And yet the Sci-Fi computer graphics and videogames have far outpaced what future combat would be like, showing a high-tech world that still seems unachievable with today's energy power and material technology. Already in the 1980s, giant Japanese robots were fighting on TV with shields, missiles, laser guns, and exotic sensors and armor. Soldiers in hard armor bodysuits with AI implants were already fighting in Japanese Anime—ironically all produced from an Asian nation with a Constitution only for self-defense.
These comics, movies, stories, and cartoons showcased superweapons, be they robots, spaceships, mechs, cyborgs, vehicles, or AI that wrought incredible havoc on society and the populace. No one was safe; human life was expendable; soldiers were treated like fodder against giant robots and monsters, and most sides committed atrocities and were both good and bad with little to no ethics or morality.
The Anime war cartoons were often stalemates, long and dragging with convoluted background histories as to how they started and what occurred—even kids fought and piloted giant robots. Unlike reading text novels, the cartoons and movies showed the viewers EXACTLY what the creators wanted them to see, nothing was left to the viewers' imaginations.
Humanity is fortunately far from such a conventional weaponized future of giant robots, hovertanks, cyborgs, shape-shifters, or super-soldiers as we have developed missiles that can render harm faster and farther than these cartoons. However, the graphic artists and cartoonists, ironically, know and depict more about future Sci-Fi wars than some of the leading military experts and Think Tankers.
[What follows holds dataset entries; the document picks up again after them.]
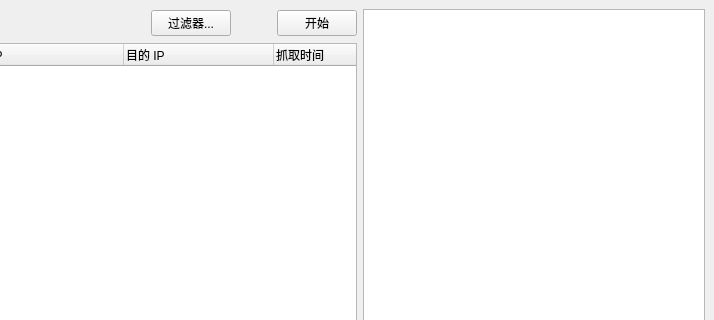
Old version of the form src/mainwindow.ui in the repository Paraworker/Sniffer; both pictures show x 336 to 1050 and y 0 to 320 of the 1050 by 700 pixel window.
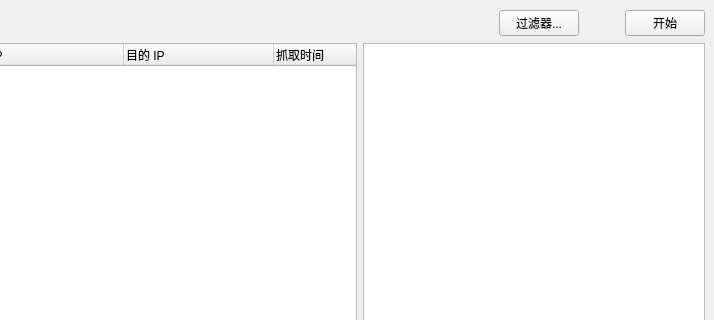
New version of the form.

Commit message: Make title and buttons look like a top bar

```diff
--- a/src/mainwindow.ui
+++ b/src/mainwindow.ui
@@ -22,9 +22,7 @@
   <widget class="QWidget" name="centralwidget">
    <layout class="QFormLayout" name="formLayout">
     <item row="0" column="0" colspan="2">
-     <layout class="QHBoxLayout" name="horizontalLayout_3" stretch="10,5">
-      <item>
-       <layout class="QVBoxLayout" name="verticalLayout_2">
+     <layout class="QVBoxLayout" name="verticalLayout">
         <item>
          <layout class="QHBoxLayout" name="horizontalLayout" stretch="10,0,0,0">
           <item>
@@ -77,6 +75,8 @@
          </layout>
         </item>
         <item>
+       <layout class="QHBoxLayout" name="horizontalLayout_2" stretch="10,5">
+        <item>
          <widget class="QTableWidget" name="tableWidget_list">
           <property name="font">
            <font>
@@ -159,10 +159,10 @@
           </column>
          </widget>
         </item>
-       </layout>
-      </item>
       <item>
        <widget class="QListWidget" name="listWidget_detail"/>
+        </item>
+       </layout>
       </item>
      </layout>
     </item>
```
Lines whose indentation alone changed are shown as unchanged.
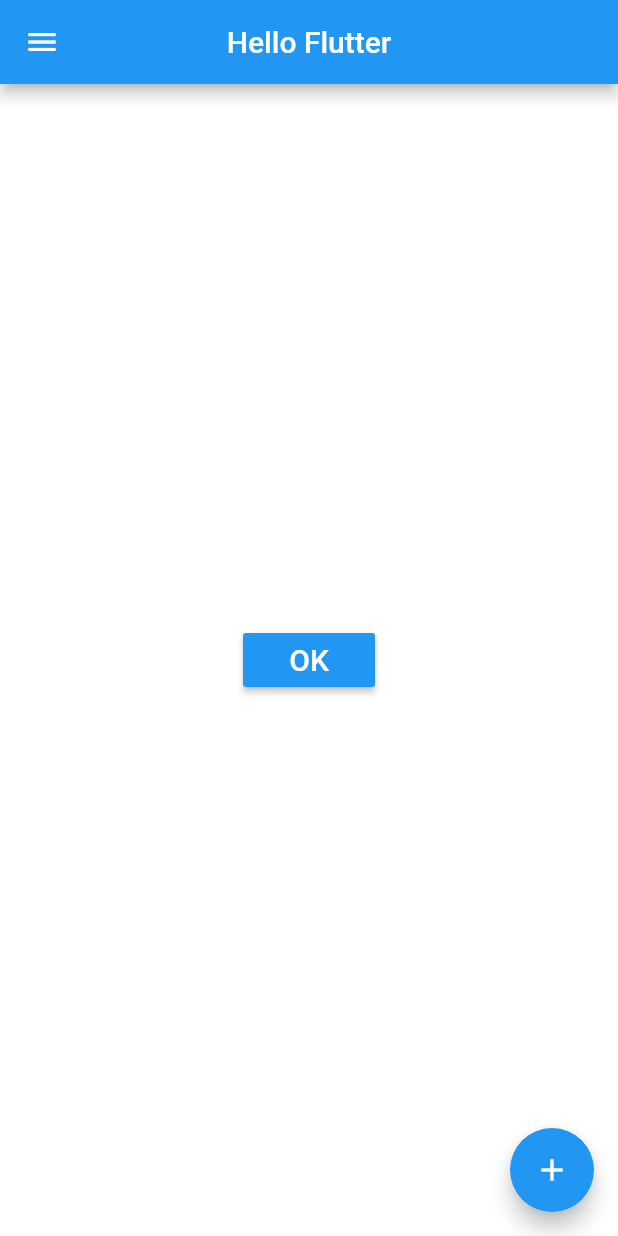
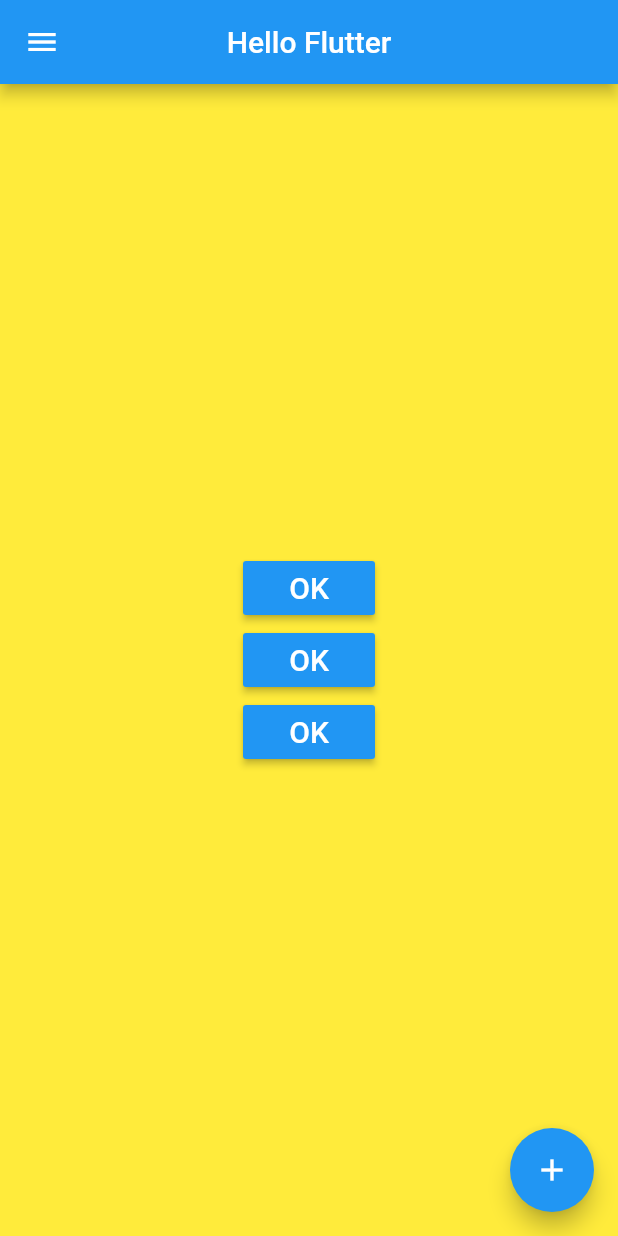
Before and after one commit to raphacm/flutter_essentials_widgets, a Flutter app: the screen it shows after launch, on a phone screen of 412 x 824 dp. Run offline on Flutter 3.47's test engine with Material 2 defaults, Android fonts, the phone set to English and light mode, and no system bars.

Commit message:
learning Column/Row widget

```diff
--- a/lib/pages/home_page.dart
+++ b/lib/pages/home_page.dart
@@ -23,9 +23,19 @@ class Home extends StatelessWidget {
 
   _body() {
     return Container(
-      color: Colors.white,
-      child: Center(
-        child: _button(),
+      height: double.infinity,
+      width: double.infinity,
+      color: Colors.yellow,
+      child: Column(
+        //or Row
+        mainAxisSize: MainAxisSize.max,
+        mainAxisAlignment: MainAxisAlignment.center,
+        crossAxisAlignment: CrossAxisAlignment.center,
+        children: [
+          _button(),
+          _button(),
+          _button(),
+        ],
       ),
     );
   }
```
I'm not saying Sci-Fi novelists are outdated, but the future of war has been shown on Anime, Hollywood movies, and Japanese television dating back to the 1970s, 1980s, and 1990s—30 to 40 years ago.